The National Audubon Society, dedicated to the conservation of birds, is named in honor of Franco-American ornithologist John James Audubon (left and right). In a magazine piece, the Society said it was speaking out against its namesake and condemning his slave-owning and white supremacist past
The Society has taken down its biography of Audubon and is planning on publishing a new one regarding his ‘ethical failings.’ Pictured: Anna Hyatt Huntington stands to the right of the Hispanic Society of America Library on the Audubon Terrace plaza
‘In the strongest possible terms, we condemn the role John James Audubon played in enslaving Black people and perpetuating white supremacist culture,’ the Society writes.
The organization says it has taken down Audubon’s biography and is replacing it with content that does not ‘ignore the challenging parts of his identity and actions.’
‘Audubon didn’t create the National Audubon Society, but he remains part of its identity,’ writes Audubon historian Dr Gregory Nobles.
Audubon began owning slaves in his late 20s or early 30s, and owned at least nine while living in Henderson, Kentucky.
The family sold them at the end of the 1810s, but that wasn’t their last dealing in slave-trading.
The Society says that in early 1819, Audubon sailed with two enslaved men from Mississippi to New Orleans and sold both the men and the boat.
He owned slaves yet again in the 1820s, but sold them in 1830, when the family moved to England.
Audubon is most famous for publishing his book, Birds of America (pictured), as a series in sections between 1827 and 1838
Audubon was also staunchly against abolition.
The Society reveals that, in 1834, he wrote to his wife, Lucy Bakewell Audubon, that British officials ‘acted imprudently and too precipitously’ after emancipating slaves in the West Indies.
He painted himself as the ‘savior of a fugitive family and defender of slaveholders’ in a tale he wrote called The Runaway.
In the story, Audubon, who was out hunting, confronts an armed black man in Louisiana, but neither shoots the other.
He writes that the man and his family had escaped slavery and were living in the swamp and that Audubon returned them to the home of their first master and asks the plantation owner to buy them back from the family he sold them too.
The tale ends with the black family ‘rendered as happy as slaves generally are in that country’ – still enslaved, but allegedly happy.
His lack of appreciation for African-Americans and Native Americans who helped him write Birds of America is also evident.
These groups often helped Audubon collect specimens and offered information on some of the birds that appear in his book.
‘Even though Audubon found Black and Indigenous people scientifically useful, he never accepted them as socially or racially equal,’ the Society writes.
When Audubon moved to the US, his family owned several and sold several slaves and spoke out against abolition.
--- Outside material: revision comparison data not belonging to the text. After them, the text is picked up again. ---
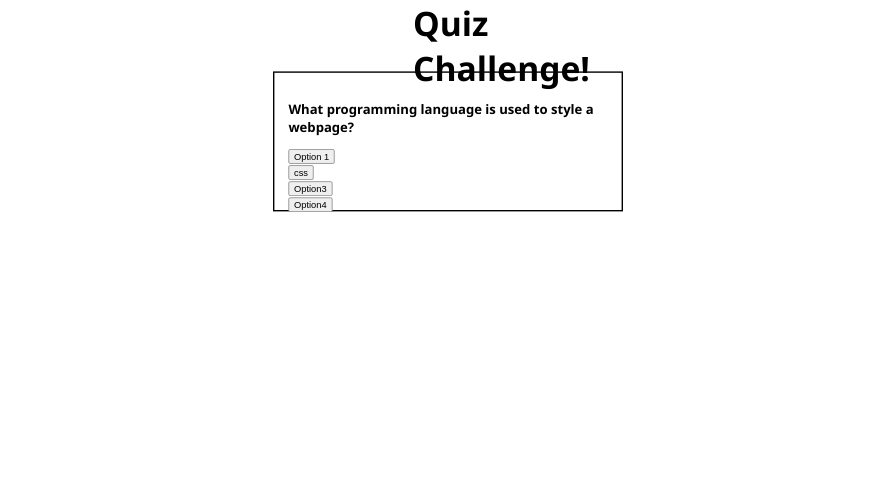
Repository: s88leigh/Quiz-Challenge
Page: index.html
An editor plug-in stored every save of this project. The page is shown before and after the next save, followed by the edit.
The browser window is 1280 px wide. The pictures show the part of the page from y = 0 to 1920 px (the page is 720 px tall before and 4302 px after), at 70% of full size.

Above is the page before, as saved 2019-10-18 11:14:04.

After the next save:
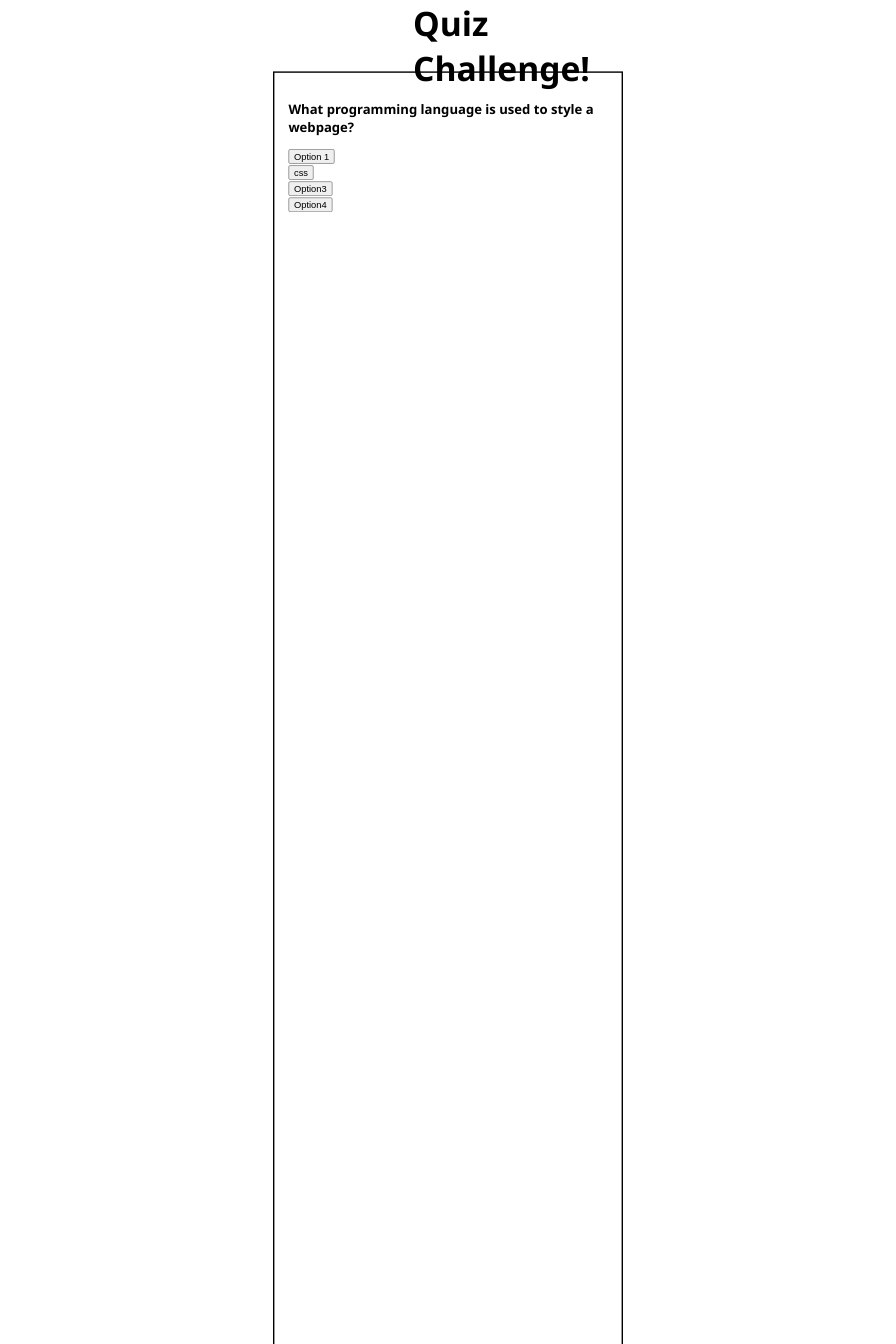
Saved 30 s later.
--- a/style.css
+++ b/style.css
@@ -8,7 +8,7 @@
 
 #question-box {
     width: 500px;
-    height: 200px;
+    height:4200px;
     padding: 20px;
     margin: auto;
     border: 2px solid black;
Pictured: Audubon photographed by Mathew Brady in 1850
He never acknowledged black or indigenous people who helped him write his book and referred to black enslaved men as ‘hands.’ Pictured; Audubon
In a letter from December 1831, he described a boating expedition with six enslaved black men and three white men – the black men whom he called ‘hands.’
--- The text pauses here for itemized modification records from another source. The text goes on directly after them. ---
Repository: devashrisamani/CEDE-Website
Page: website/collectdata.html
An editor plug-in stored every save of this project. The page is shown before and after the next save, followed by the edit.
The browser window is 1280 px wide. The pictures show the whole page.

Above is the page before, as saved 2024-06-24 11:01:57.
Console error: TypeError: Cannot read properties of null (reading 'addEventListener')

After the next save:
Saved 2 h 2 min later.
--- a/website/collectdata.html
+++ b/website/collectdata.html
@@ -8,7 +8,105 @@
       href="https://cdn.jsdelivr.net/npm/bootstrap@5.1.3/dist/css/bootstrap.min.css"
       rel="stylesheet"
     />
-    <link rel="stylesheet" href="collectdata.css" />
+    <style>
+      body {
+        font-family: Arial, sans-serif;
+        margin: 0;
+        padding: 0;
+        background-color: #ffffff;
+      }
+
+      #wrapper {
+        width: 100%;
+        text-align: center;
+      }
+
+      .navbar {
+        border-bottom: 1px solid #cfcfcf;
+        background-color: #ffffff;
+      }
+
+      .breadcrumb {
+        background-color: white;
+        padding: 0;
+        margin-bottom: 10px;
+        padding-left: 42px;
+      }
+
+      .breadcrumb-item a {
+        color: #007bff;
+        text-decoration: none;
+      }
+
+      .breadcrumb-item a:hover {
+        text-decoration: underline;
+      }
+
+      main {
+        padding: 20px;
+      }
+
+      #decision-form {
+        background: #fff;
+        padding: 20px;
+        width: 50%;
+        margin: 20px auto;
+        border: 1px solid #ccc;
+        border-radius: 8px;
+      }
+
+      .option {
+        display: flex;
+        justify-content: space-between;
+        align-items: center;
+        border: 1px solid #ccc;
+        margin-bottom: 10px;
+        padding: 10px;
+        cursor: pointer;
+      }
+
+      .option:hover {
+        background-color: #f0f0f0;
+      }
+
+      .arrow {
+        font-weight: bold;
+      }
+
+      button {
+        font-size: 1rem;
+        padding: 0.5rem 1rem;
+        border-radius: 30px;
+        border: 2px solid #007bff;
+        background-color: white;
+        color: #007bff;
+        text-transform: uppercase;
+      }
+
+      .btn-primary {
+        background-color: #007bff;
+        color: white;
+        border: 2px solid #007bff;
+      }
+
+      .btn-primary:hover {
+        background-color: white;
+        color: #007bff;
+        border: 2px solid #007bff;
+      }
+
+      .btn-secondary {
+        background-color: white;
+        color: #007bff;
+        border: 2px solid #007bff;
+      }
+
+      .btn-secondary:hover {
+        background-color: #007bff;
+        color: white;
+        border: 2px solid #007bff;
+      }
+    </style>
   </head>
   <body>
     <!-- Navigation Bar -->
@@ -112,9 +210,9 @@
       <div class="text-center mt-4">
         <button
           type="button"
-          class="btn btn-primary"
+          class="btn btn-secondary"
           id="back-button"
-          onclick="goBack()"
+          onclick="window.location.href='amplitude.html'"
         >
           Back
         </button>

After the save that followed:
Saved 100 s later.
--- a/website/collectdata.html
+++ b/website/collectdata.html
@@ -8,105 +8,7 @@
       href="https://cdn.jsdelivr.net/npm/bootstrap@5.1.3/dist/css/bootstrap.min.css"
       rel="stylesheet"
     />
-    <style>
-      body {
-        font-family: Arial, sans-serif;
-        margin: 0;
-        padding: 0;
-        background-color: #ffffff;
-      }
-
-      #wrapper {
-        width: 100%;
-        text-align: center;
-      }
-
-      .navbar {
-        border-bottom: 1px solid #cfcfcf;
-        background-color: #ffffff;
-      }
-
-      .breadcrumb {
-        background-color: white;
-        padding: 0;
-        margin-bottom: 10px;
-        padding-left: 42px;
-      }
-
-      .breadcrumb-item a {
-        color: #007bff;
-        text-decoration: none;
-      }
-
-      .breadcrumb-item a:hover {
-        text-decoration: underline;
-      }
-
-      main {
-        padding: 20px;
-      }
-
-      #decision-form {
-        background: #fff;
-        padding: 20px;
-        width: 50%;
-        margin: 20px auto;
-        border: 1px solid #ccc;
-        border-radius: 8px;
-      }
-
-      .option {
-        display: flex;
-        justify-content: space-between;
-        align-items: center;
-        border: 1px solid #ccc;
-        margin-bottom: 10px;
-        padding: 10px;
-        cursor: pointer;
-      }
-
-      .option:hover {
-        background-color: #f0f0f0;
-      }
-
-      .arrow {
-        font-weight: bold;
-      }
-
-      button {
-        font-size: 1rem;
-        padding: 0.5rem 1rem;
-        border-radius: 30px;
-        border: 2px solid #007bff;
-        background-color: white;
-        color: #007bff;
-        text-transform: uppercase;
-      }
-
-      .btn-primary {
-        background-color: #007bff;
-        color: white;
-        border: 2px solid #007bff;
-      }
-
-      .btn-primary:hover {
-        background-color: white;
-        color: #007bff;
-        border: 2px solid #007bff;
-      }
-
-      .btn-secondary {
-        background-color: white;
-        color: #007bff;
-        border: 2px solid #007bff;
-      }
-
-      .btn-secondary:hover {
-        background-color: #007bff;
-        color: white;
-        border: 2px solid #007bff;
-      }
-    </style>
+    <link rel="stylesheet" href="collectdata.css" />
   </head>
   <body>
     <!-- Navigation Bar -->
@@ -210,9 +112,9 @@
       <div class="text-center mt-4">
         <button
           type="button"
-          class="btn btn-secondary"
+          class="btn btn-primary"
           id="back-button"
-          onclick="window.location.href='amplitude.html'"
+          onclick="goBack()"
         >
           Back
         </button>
It further indicates that he saw African-Americans as nothing more than helpers to the adventures of white people.
He even painted his mother, who was one of his father’s mistresses on a sugar plantation in Haiti as a wealthy ‘lady of Spanish extraction’ from Louisiana’ who was killed during a ‘negro insurrection.’
The National Audubon Society is not the only institution to face a day of reckoning due to its past.
Last month, the Sierra Club, the country’s oldest conservation organization, say it would no longer pay ‘blind reverence’ of conservationist pioneer John Muir and other founders.